Not only had I made a connection, but I proved to myself that fear was not necessary for me to perform well. I could listen to my anxiety as a sign for the need to prepare without letting fear take over and push me into obsessiveness. I could keep focused on my own goals, show up, and let the process unfold.
I tried it and now I am sold. There is no going back.
How about you? Is there any way that these ideas could fit for your life?
I welcome your thoughts and comments.
Making Connections – One of the Many Gifts of Being Present
I can’t believe it has been months since my last blog post. Where did the time go?
My perception of time flying is likely a reflection of living a very full life these days. In other words, I have been really busy. I am sure many of you can relate.
But, I’m not complaining. On the contrary, I am truly thankful for the many great experiences I have had over the past month. They have allowed me to connect with incredibly talented people, all of whom are doing their part to enrich our lives and essentially make this world a better place.
One theme that stands out among the work of each of the artists, health providers, and entrepreneurs I’ve been fortunate to meet and collaborate with over the past month, is the importance of connection; real connection. The kind of connection that can’t be achieved through a screen or a device. The kind that can only be experienced by paying attention to the small things, the things that can easily go unnoticed but are essential to allowing us to feel grounded in a world where the constant distractions take us away from being present, from being connected to the ‘here and now”.
The month started with the launch of Walking with Walser, a delightful little book by my friend Daphne Gordon. Through Urusla, Gordon takes us on a journey full of quirky insights and reflections in response to the things she notices during her daily walks along Queen Street in Toronto.

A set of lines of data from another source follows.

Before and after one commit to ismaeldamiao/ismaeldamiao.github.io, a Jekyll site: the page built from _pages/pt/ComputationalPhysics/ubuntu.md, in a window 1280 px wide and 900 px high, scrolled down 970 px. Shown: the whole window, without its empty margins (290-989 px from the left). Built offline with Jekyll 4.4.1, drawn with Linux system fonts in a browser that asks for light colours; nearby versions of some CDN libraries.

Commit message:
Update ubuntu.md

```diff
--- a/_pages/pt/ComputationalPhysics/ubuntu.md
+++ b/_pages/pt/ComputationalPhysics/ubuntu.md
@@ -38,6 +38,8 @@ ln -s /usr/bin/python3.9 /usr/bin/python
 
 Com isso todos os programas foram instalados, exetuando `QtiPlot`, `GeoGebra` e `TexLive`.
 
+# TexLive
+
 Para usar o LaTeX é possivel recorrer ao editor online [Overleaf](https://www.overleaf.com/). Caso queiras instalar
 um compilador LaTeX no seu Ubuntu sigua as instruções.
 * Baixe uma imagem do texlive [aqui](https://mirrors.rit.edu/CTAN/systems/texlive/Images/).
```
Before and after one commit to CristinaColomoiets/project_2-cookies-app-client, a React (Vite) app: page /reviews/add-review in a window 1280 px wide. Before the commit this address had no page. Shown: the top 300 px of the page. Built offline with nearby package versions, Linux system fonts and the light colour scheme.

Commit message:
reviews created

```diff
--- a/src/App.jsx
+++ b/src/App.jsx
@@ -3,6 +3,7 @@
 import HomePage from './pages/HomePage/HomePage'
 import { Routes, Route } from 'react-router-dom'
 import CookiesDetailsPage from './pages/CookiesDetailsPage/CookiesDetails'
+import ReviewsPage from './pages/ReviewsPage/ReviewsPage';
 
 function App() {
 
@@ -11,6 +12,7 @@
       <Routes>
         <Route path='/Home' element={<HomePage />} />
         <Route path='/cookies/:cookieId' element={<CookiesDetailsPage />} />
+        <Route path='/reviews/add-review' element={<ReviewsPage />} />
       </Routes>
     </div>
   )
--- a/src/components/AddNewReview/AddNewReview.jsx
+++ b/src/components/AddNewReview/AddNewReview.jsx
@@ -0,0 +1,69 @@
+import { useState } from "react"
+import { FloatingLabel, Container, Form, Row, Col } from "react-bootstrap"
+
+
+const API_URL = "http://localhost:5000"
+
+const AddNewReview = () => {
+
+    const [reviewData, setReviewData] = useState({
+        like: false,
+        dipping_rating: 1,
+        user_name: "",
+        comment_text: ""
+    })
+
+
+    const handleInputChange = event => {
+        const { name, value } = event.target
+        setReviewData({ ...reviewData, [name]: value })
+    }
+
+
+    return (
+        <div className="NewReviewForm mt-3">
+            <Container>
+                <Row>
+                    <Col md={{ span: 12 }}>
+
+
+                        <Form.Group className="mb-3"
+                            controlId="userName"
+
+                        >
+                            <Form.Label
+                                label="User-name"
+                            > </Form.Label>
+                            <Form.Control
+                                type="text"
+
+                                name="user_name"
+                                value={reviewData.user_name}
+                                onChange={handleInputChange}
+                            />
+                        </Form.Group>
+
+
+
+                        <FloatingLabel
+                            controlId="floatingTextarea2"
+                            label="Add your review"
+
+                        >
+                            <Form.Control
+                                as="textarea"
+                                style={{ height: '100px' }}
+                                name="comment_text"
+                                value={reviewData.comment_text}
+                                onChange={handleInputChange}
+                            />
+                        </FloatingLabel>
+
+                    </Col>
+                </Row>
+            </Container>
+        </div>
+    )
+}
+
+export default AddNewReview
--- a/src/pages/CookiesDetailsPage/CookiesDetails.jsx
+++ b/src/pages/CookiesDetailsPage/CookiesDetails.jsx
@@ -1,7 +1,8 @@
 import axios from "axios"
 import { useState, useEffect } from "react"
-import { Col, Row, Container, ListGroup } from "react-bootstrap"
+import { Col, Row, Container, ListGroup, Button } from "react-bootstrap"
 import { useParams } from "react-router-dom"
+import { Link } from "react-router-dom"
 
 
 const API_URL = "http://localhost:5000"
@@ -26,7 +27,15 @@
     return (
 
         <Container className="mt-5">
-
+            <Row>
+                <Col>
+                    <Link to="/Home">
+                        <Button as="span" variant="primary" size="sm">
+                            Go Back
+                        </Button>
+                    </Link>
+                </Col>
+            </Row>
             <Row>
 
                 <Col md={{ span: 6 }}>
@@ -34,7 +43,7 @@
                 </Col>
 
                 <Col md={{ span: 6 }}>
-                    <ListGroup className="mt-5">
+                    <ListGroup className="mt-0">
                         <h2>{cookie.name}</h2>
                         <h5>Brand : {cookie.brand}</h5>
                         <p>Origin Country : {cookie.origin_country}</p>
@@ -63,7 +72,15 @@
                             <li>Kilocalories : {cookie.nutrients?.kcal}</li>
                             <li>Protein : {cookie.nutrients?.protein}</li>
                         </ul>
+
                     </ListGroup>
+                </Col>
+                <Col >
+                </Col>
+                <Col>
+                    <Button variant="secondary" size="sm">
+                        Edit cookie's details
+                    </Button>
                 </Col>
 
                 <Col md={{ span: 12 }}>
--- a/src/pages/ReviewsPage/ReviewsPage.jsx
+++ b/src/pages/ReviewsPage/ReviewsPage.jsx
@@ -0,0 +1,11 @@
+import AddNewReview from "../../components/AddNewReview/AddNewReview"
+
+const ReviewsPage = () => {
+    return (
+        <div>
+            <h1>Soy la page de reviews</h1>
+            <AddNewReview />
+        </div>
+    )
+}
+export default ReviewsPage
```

Her fascination with the little things gives Ursula a child-like quality that is so compelling it inspires the reader to want to leave the house on foot to experience the adventure that awaits outside, an adventure that is always available provided we are actually prepared to pay attention.
This theme of attending to the “here and now” was the focus of discussion among all the presenters at the Integrative Health Institute’s free information night titled, The Next BIG Thing in Brain Health. As clinicians from our various backgrounds, we talked about the physical, mental and emotional benefits of mindfulness, a state we can practice by engaging in activities with the intention of remaining focused on the present. We discussed the importance of slowing things down, and observing our own thoughts without judgment so that we can make conscious choices, rather than engage with the world in a reactive manner.
As we noted that evening, advances in the field of neuroscience are literally showing us that these kinds of experiences contribute to the resilience of the brain as we age. Focused concentration, new experiences and having fun are all important for the brain’s ability to adapt to its environment and to form new connections. This is what allows us to learn and make new memories throughout our lives.
Unfortunately, much of our modern technologies, or rather our attachments to them, seem to be leading us in the opposite direction, into a state where rapidly shifting attention has become the norm.
One of my favourite moments of the night was when Corinne Korytkowski, mindfulness coach, acknowledged that we all, including us “experts”, struggle with being present. Amen! It certainly is not something that comes naturally to me. But it is something I have been working on in a conscious way for the past 10 years.
My children have probably been my best mindfulness teachers to date. There is nothing like a screaming child to make you let go of your best laid plans. On the flip side, there is little that compares to experiencing the world through a child’s eyes and being reintroduced to it as a place of wonder and amazement.
So, whatever it is you do today, consider taking a moment or two to slow down, “unplug”, and really pay attention to what is happening in the moment. You might be surprised by what you experience.